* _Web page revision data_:
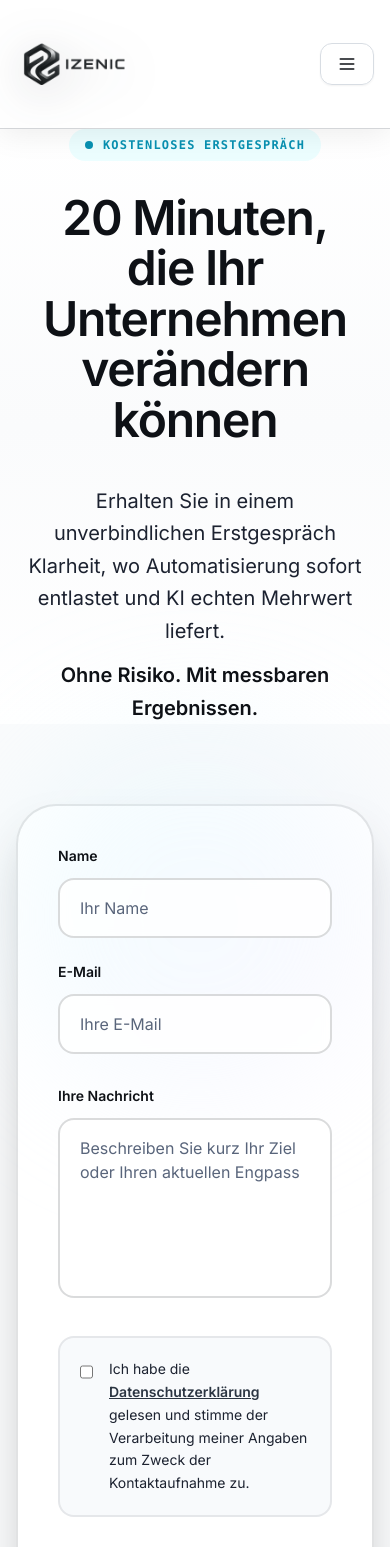
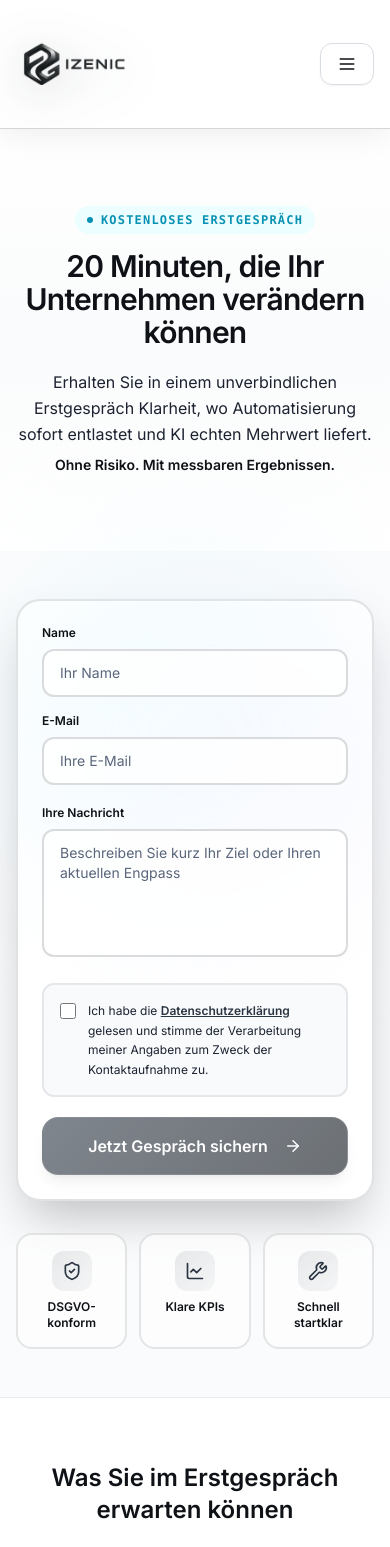
Before and after one commit to E-AKG/frontend, a React (Vite) app: page /kontakt in a window 390 px wide. Shown: the top 1547 px of the page. Built offline with nearby package versions, Linux system fonts and the light colour scheme; a web font is replaced by a local one.

Commit message:
Add files via upload

```diff
--- a/src/pages/ContactPage.jsx
+++ b/src/pages/ContactPage.jsx
@@ -44,7 +44,7 @@ const ContactPage = () => {
       {/* =========================
          HERO — Der Einstieg
       ========================== */}
-      <header className="relative min-h-[70vh] flex flex-col items-center justify-center text-center overflow-hidden">
+      <header className="relative min-h-[50vh] md:min-h-[70vh] flex flex-col items-center justify-center text-center overflow-hidden py-12 md:py-20">
         <div className="absolute inset-0 bg-gradient-to-b from-white via-[#fafbfc] to-white">
           <div
             className="absolute inset-0 opacity-[0.015]"
@@ -58,21 +58,21 @@ const ContactPage = () => {
           />
         </div>
 
-        <div className="relative z-10 max-w-5xl px-6">
-          <div className="inline-flex items-center gap-2.5 text-xs uppercase tracking-widest text-cyan-600 mb-8 font-mono font-bold bg-cyan-50 px-4 py-2 rounded-full">
-            <span className="w-2 h-2 rounded-full bg-cyan-600" />
+        <div className="relative z-10 max-w-5xl px-4 md:px-6">
+          <div className="inline-flex items-center gap-2 text-xs uppercase tracking-widest text-cyan-600 mb-4 md:mb-8 font-mono font-bold bg-cyan-50 px-3 py-1.5 md:px-4 md:py-2 rounded-full">
+            <span className="w-1.5 h-1.5 md:w-2 md:h-2 rounded-full bg-cyan-600" />
             KOSTENLOSES ERSTGESPRÄCH
           </div>
 
-          <h1 className="text-5xl sm:text-6xl md:text-7xl lg:text-8xl font-extrabold leading-[1.05] mb-10 tracking-tight text-graphite-900">
+          <h1 className="text-3xl sm:text-4xl md:text-6xl lg:text-7xl xl:text-8xl font-extrabold leading-[1.1] mb-5 md:mb-10 tracking-tight text-graphite-900">
             20 Minuten, die Ihr Unternehmen verändern können
           </h1>
 
-          <p className="text-xl md:text-2xl lg:text-3xl text-graphite-700 max-w-4xl mx-auto leading-relaxed font-light">
+          <p className="text-base sm:text-lg md:text-xl lg:text-2xl xl:text-3xl text-graphite-700 max-w-4xl mx-auto leading-relaxed font-light">
             Erhalten Sie in einem unverbindlichen Erstgespräch Klarheit, wo Automatisierung sofort entlastet
             und KI echten Mehrwert liefert.
             <br />
-            <span className="font-semibold text-graphite-900 mt-3 block">
+            <span className="font-semibold text-graphite-900 mt-2 md:mt-3 block text-sm sm:text-base md:text-lg lg:text-xl">
               Ohne Risiko. Mit messbaren Ergebnissen.
             </span>
           </p>
@@ -82,31 +82,31 @@ const ContactPage = () => {
       {/* =========================
          FORMULAR — Modernisiert
       ========================== */}
-      <section className="relative py-20 bg-[#fafbfc]">
+      <section className="relative py-12 md:py-20 bg-[#fafbfc]">
         <div className="max-w-4xl mx-auto px-4">
-          <div className="bg-white border-2 border-[rgba(12,18,26,.12)] rounded-[40px] shadow-2xl p-10 md:p-14 overflow-hidden">
+          <div className="bg-white border-2 border-[rgba(12,18,26,.12)] rounded-3xl md:rounded-[40px] shadow-2xl p-6 md:p-10 lg:p-14 overflow-hidden">
             {/* Decorative Gradient */}
             <div className="absolute top-0 right-0 w-96 h-96 bg-gradient-to-br from-cyan-100/30 to-purple-100/30 rounded-full blur-3xl -z-0" />
 
             {!sent ? (
-              <form onSubmit={onSubmit} className="space-y-8 relative z-10">
-                <div className="grid sm:grid-cols-2 gap-6">
+              <form onSubmit={onSubmit} className="space-y-5 md:space-y-8 relative z-10">
+                <div className="grid sm:grid-cols-2 gap-4 md:gap-6">
                   <div>
-                    <label className="block text-sm font-semibold text-graphite-900 mb-3">
+                    <label className="block text-xs md:text-sm font-semibold text-graphite-900 mb-2 md:mb-3">
                       Name
                     </label>
                     <input
                       required
                       name="name"
                       placeholder="Ihr Name"
-                      className="w-full rounded-2xl border-2 border-[rgba(12,18,26,.15)] bg-white/80 backdrop-blur-sm px-5 py-4 text-base
+                      className="w-full rounded-xl md:rounded-2xl border-2 border-[rgba(12,18,26,.15)] bg-white/80 backdrop-blur-sm px-4 py-3 md:px-5 md:py-4 text-sm md:text-base
                                  focus:ring-2 focus:ring-[#2b3542]/20 focus:border-[#2b3542]/40 focus:bg-white
                                  transition-all placeholder:text-graphite-400"
                       disabled={submitting}
                     />
                   </div>
                   <div>
-                    <label className="block text-sm font-semibold text-graphite-900 mb-3">
+                    <label className="block text-xs md:text-sm font-semibold text-graphite-900 mb-2 md:mb-3">
                       E-Mail
                     </label>
                     <input
@@ -114,7 +114,7 @@ const ContactPage = () => {
                       type="email"
                       name="email"
                       placeholder="Ihre E-Mail"
-                      className="w-full rounded-2xl border-2 border-[rgba(12,18,26,.15)] bg-white/80 backdrop-blur-sm px-5 py-4 text-base
+                      className="w-full rounded-xl md:rounded-2xl border-2 border-[rgba(12,18,26,.15)] bg-white/80 backdrop-blur-sm px-4 py-3 md:px-5 md:py-4 text-sm md:text-base
                                  focus:ring-2 focus:ring-[#2b3542]/20 focus:border-[#2b3542]/40 focus:bg-white
                                  transition-all placeholder:text-graphite-400"
                       disabled={submitting}
@@ -123,15 +123,15 @@ const ContactPage = () => {
                 </div>
 
                 <div>
-                  <label className="block text-sm font-semibold text-graphite-900 mb-3">
+                  <label className="block text-xs md:text-sm font-semibold text-graphite-900 mb-2 md:mb-3">
                     Ihre Nachricht
                   </label>
                   <textarea
                     required
                     name="message"
-                    rows={6}
+                    rows={5}
                     placeholder="Beschreiben Sie kurz Ihr Ziel oder Ihren aktuellen Engpass"
-                    className="w-full rounded-2xl border-2 border-[rgba(12,18,26,.15)] bg-white/80 backdrop-blur-sm px-5 py-4 text-base
+                    className="w-full rounded-xl md:rounded-2xl border-2 border-[rgba(12,18,26,.15)] bg-white/80 backdrop-blur-sm px-4 py-3 md:px-5 md:py-4 text-sm md:text-base
                                focus:ring-2 focus:ring-[#2b3542]/20 focus:border-[#2b3542]/40 focus:bg-white
                                transition-all resize-none placeholder:text-graphite-400"
                     disabled={submitting}
@@ -139,13 +139,13 @@ const ContactPage = () => {
                 </div>
 
                 {/* DSGVO */}
-                <label className="flex items-start gap-4 text-sm text-graphite-700 bg-[#f8fafc] p-5 rounded-2xl border-2 border-[rgba(12,18,26,.08)]">
+                <label className="flex items-start gap-3 md:gap-4 text-xs md:text-sm text-graphite-700 bg-[#f8fafc] p-4 md:p-5 rounded-xl md:rounded-2xl border-2 border-[rgba(12,18,26,.08)]">
                   <input
                     type="checkbox"
                     required
                     checked={consent}
                     onChange={(e) => setConsent(e.target.checked)}
-                    className="mt-1 h-5 w-5 rounded border-2 border-[rgba(12,18,26,.3)] text-[#2b3542] focus:ring-2 focus:ring-[#2b3542]/20"
+                    className="mt-0.5 md:mt-1 h-4 w-4 md:h-5 md:w-5 rounded border-2 border-[rgba(12,18,26,.3)] text-[#2b3542] focus:ring-2 focus:ring-[#2b3542]/20 flex-shrink-0"
                     disabled={submitting}
                   />
                   <span className="leading-relaxed">
@@ -168,14 +168,14 @@ const ContactPage = () => {
                   disabled={!consent || submitting}
                   className={
                     btnSolid +
-                    " w-full justify-center text-lg md:text-xl py-6 disabled:opacity-60 disabled:cursor-not-allowed shadow-lg hover:shadow-xl transition-all"
+                    " w-full justify-center text-base md:text-lg lg:text-xl py-4 md:py-5 lg:py-6 disabled:opacity-60 disabled:cursor-not-allowed shadow-lg hover:shadow-xl transition-all"
                   }
                 >
                   {submitting ? (
                     "Wird gesendet..."
                   ) : (
                     <>
-                      Jetzt Gespräch sichern <ArrowRight size={22} className="ml-2" />
+                      Jetzt Gespräch sichern <ArrowRight size={18} className="ml-2 md:w-5 md:h-5" />
                     </>
                   )}
                 </button>
@@ -197,24 +197,24 @@ const ContactPage = () => {
 
           {/* Trust-Benefits — Modernisiert */}
           {!sent && (
-            <div className="mt-16 grid sm:grid-cols-3 gap-6">
-              <div className="flex flex-col items-center gap-3 p-6 rounded-3xl bg-white/60 backdrop-blur-sm border-2 border-[rgba(12,18,26,.1)] hover:bg-white/80 transition-all">
-                <div className="w-12 h-12 rounded-2xl bg-gradient-to-br from-[#2b3542]/10 to-[#4a515a]/5 flex items-center justify-center">
-                  <ShieldCheck size={24} className="text-[#2b3542]" />
+            <div className="mt-8 md:mt-16 grid grid-cols-3 gap-3 md:gap-6">
+              <div className="flex flex-col items-center gap-2 md:gap-3 p-4 md:p-6 rounded-2xl md:rounded-3xl bg-white/60 backdrop-blur-sm border-2 border-[rgba(12,18,26,.1)] hover:bg-white/80 transition-all">
+                <div className="w-10 h-10 md:w-12 md:h-12 rounded-xl md:rounded-2xl bg-gradient-to-br from-[#2b3542]/10 to-[#4a515a]/5 flex items-center justify-center">
+                  <ShieldCheck size={20} className="md:w-6 md:h-6 text-[#2b3542]" />
                 </div>
-                <span className="text-base font-semibold text-graphite-900">DSGVO-konform</span>
+                <span className="text-xs md:text-base font-semibold text-graphite-900 text-center">DSGVO-konform</span>
               </div>
-              <div className="flex flex-col items-center gap-3 p-6 rounded-3xl bg-white/60 backdrop-blur-sm border-2 border-[rgba(12,18,26,.1)] hover:bg-white/80 transition-all">
-                <div className="w-12 h-12 rounded-2xl bg-gradient-to-br from-[#2b3542]/10 to-[#4a515a]/5 flex items-center justify-center">
-                  <LineChart size={24} className="text-[#2b3542]" />
+              <div className="flex flex-col items-center gap-2 md:gap-3 p-4 md:p-6 rounded-2xl md:rounded-3xl bg-white/60 backdrop-blur-sm border-2 border-[rgba(12,18,26,.1)] hover:bg-white/80 transition-all">
+                <div className="w-10 h-10 md:w-12 md:h-12 rounded-xl md:rounded-2xl bg-gradient-to-br from-[#2b3542]/10 to-[#4a515a]/5 flex items-center justify-center">
+                  <LineChart size={20} className="md:w-6 md:h-6 text-[#2b3542]" />
                 </div>
-                <span className="text-base font-semibold text-graphite-900">Klare KPIs</span>
+                <span className="text-xs md:text-base font-semibold text-graphite-900 text-center">Klare KPIs</span>
               </div>
-              <div className="flex flex-col items-center gap-3 p-6 rounded-3xl bg-white/60 backdrop-blur-sm border-2 border-[rgba(12,18,26,.1)] hover:bg-white/80 transition-all">
-                <div className="w-12 h-12 rounded-2xl bg-gradient-to-br from-[#2b3542]/10 to-[#4a515a]/5 flex items-center justify-center">
-                  <Wrench size={24} className="text-[#2b3542]" />
+              <div className="flex flex-col items-center gap-2 md:gap-3 p-4 md:p-6 rounded-2xl md:rounded-3xl bg-white/60 backdrop-blur-sm border-2 border-[rgba(12,18,26,.1)] hover:bg-white/80 transition-all">
+                <div className="w-10 h-10 md:w-12 md:h-12 rounded-xl md:rounded-2xl bg-gradient-to-br from-[#2b3542]/10 to-[#4a515a]/5 flex items-center justify-center">
+                  <Wrench size={20} className="md:w-6 md:h-6 text-[#2b3542]" />
                 </div>
-                <span className="text-base font-semibold text-graphite-900">Schnell startklar</span>
+                <span className="text-xs md:text-base font-semibold text-graphite-900 text-center">Schnell startklar</span>
               </div>
             </div>
           )}
@@ -225,41 +225,41 @@ const ContactPage = () => {
          BENEFITS — Was Sie erwarten können
       ========================== */}
       {!sent && (
-        <section className="relative py-32 md:py-40 bg-white border-y border-[rgba(12,18,26,.08)]">
+        <section className="relative py-16 md:py-32 lg:py-40 bg-white border-y border-[rgba(12,18,26,.08)]">
           <div className="max-w-7xl mx-auto px-4">
-            <div className="text-center mb-16">
-              <h2 className="text-4xl md:text-5xl lg:text-6xl font-bold mb-6 text-graphite-900">
+            <div className="text-center mb-10 md:mb-16">
+              <h2 className="text-2xl sm:text-3xl md:text-4xl lg:text-5xl xl:text-6xl font-bold mb-4 md:mb-6 text-graphite-900">
                 Was Sie im Erstgespräch erwarten können
               </h2>
             </div>
 
-            <div className="grid md:grid-cols-3 gap-8">
+            <div className="grid md:grid-cols-3 gap-5 md:gap-8">
               {[
                 {
-                  icon: <Target className="w-8 h-8" />,
+                  icon: <Target className="w-6 h-6 md:w-8 md:h-8" />,
                   title: "Klarheit über Engpässe",
                   text: "IZENIC identifiziert gemeinsam mit Ihnen die größten Hebel für Automatisierung und KI in Ihrem Unternehmen."
                 },
                 {
-                  icon: <Clock className="w-8 h-8" />,
+                  icon: <Clock className="w-6 h-6 md:w-8 md:h-8" />,
                   title: "20 Minuten Fokus",
-                  text: "Eine Einschätzung, wo Technologie Ihnen wirklich wirkt."
+                  text: "Keine Verkaufsgespräche. Nur eine ehrliche Einschätzung, wo Technologie wirklich wirkt."
                 },
                 {
-                  icon: <Mail className="w-8 h-8" />,
+                  icon: <Mail className="w-6 h-6 md:w-8 md:h-8" />,
                   title: "Konkrete nächste Schritte",
                   text: "Sie erhalten eine klare Roadmap, wie Sie von der Analyse zur Umsetzung kommen."
                 }
               ].map((item, i) => (
                 <div
                   key={i}
-                  className="bg-[#f8fafc] border-2 border-[rgba(12,18,26,.1)] rounded-3xl p-10 hover:border-[#2b3542]/20 hover:shadow-xl transition-all"
+                  className="bg-[#f8fafc] border-2 border-[rgba(12,18,26,.1)] rounded-2xl md:rounded-3xl p-6 md:p-8 lg:p-10 hover:border-[#2b3542]/20 hover:shadow-xl transition-all"
                 >
-                  <div className="w-16 h-16 rounded-2xl bg-gradient-to-br from-cyan-100 to-cyan-50 flex items-center justify-center text-cyan-600 mb-6 border-2 border-cyan-200">
+                  <div className="w-12 h-12 md:w-16 md:h-16 rounded-xl md:rounded-2xl bg-gradient-to-br from-cyan-100 to-cyan-50 flex items-center justify-center text-cyan-600 mb-4 md:mb-6 border-2 border-cyan-200">
                     {item.icon}
                   </div>
-                  <h3 className="text-2xl font-bold text-graphite-900 mb-4">{item.title}</h3>
-                  <p className="text-graphite-700 leading-relaxed text-lg">{item.text}</p>
+                  <h3 className="text-xl md:text-2xl font-bold text-graphite-900 mb-3 md:mb-4">{item.title}</h3>
+                  <p className="text-graphite-700 leading-relaxed text-sm md:text-base lg:text-lg">{item.text}</p>
                 </div>
               ))}
             </div>
```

* _Task requirements_: Only lines with the word "ContactPage" are wanted; pull each of them from the records.

* _Exercise result_:
--- a/src/pages/ContactPage.jsx
+++ b/src/pages/ContactPage.jsx
@@ -44,7 +44,7 @@ const ContactPage = () => {
@@ -58,21 +58,21 @@ const ContactPage = () => {
@@ -82,31 +82,31 @@ const ContactPage = () => {
@@ -114,7 +114,7 @@ const ContactPage = () => {
@@ -123,15 +123,15 @@ const ContactPage = () => {
@@ -139,13 +139,13 @@ const ContactPage = () => {
@@ -168,14 +168,14 @@ const ContactPage = () => {
@@ -197,24 +197,24 @@ const ContactPage = () => {
@@ -225,41 +225,41 @@ const ContactPage = () => {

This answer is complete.